  1. Speaking of aphids, I've noticed that the aphids that show up on my tomatoes are red, whereas those on the brassicas (infesting the brassicas, I should say) are gray-green. Are these different types of aphids, or do aphids have chameleon-like properties? And while the ladybugs showed up and have apparently demolished the aphids on the tomatoes, those little gray-green beasties are absolutely encrusted on the undersides of the cabbage/broccoli/cauliflower leaves. Squishing aphids has become a morning ritual (lovely, no?). So, why haven't the ladybugs found the cabbage-patch aphids? In this regard, I'm speculating that the clover I sowed for a living mulch under the tomatoes is attracting beneficial insects, whereas no such mulch exists in the brassica bed. So next spring I'm thinking to sow clover there as well to see if that helps. Any thoughts?

    Ladies, this blog is way, way cool!


  2. Monette,

    Aaak, I can't believe I missed this comment way back when. If you're still around and checking...

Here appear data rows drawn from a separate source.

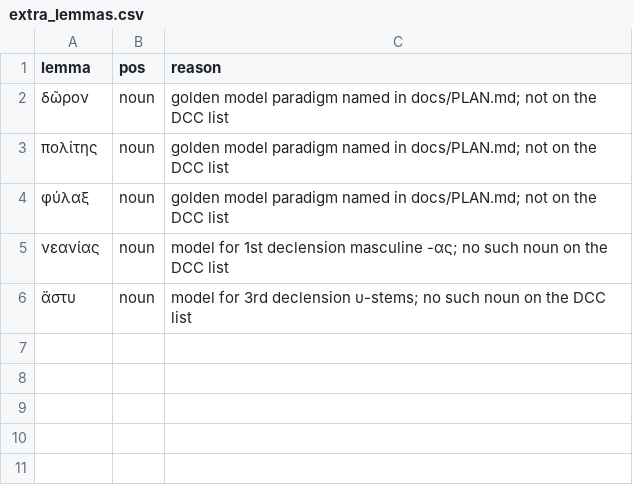
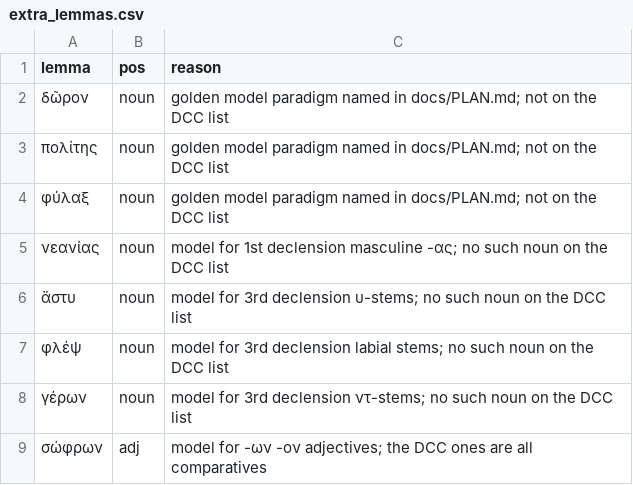
Before and after one commit to soliveira3/attic-greek-game, a CSV file: data/extra_lemmas.csv, drawn as a sheet.

```diff
--- a/data/extra_lemmas.csv
+++ b/data/extra_lemmas.csv
@@ -6 +6,4 @@ lemma,pos,reason
 ἄστυ,noun,model for 3rd declension υ-stems; no such noun on the DCC list
+φλέψ,noun,model for 3rd declension labial stems; no such noun on the DCC list
+γέρων,noun,model for 3rd declension ντ-stems; no such noun on the DCC list
+σώφρων,adj,model for -ων -ον adjectives; the DCC ones are all comparatives
```
Also changed, not shown: 35 other files.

    It's amazing how choppy insect populations can be, isn't it? I think there might be something to your theory. Beneficial insects really don't like dust, because it can scratch their wax layer and make them lose water. Mulch helps, but a living ground cover is even better. Lady beetles also love yellow flowers, like tansy. Actually, tansy is great for lacewings and hover flies as well, because the adults are nectar feeders. And one hover fly larva can eat 400 aphids. Tansy might even attract parasitic wasps too, which are great for all manner of pests. Fennel, parsley, and cilantro flowers work really well too. It's best to let them fower at the end of the year to encourage beneficials the next season. Leaving them in the garden through the winter gives the beneficials a place to live and some food when the garden isn't going. Anway, if you have some tansy in a pot, you can move it close to whichever plant needs some predators to encourage the population. Doesn't always work, but it doesn't hurt either.

    Another thing you can do to attract beneficial insects (bees too) is provide good sources of water. Ground cover plants hold small pools of water better than mulch, so that's another way they help. You can make an insect watering hole pretty easily with a small dish filled with rocks or pebbles. Just fill it up so that water pools between the pebbles. That way the insects have something to stand on without drowning, and it isn't deep enough to grow mosquitoes.

    If you still see localized populations of lady beetles, you can always collect a few of the immatures and move them to the aphid population. Unlike the adults, they can't really move too far.

    I'd love to hear how the clover works out for you this year. And I'm so sorry I took so long to respond!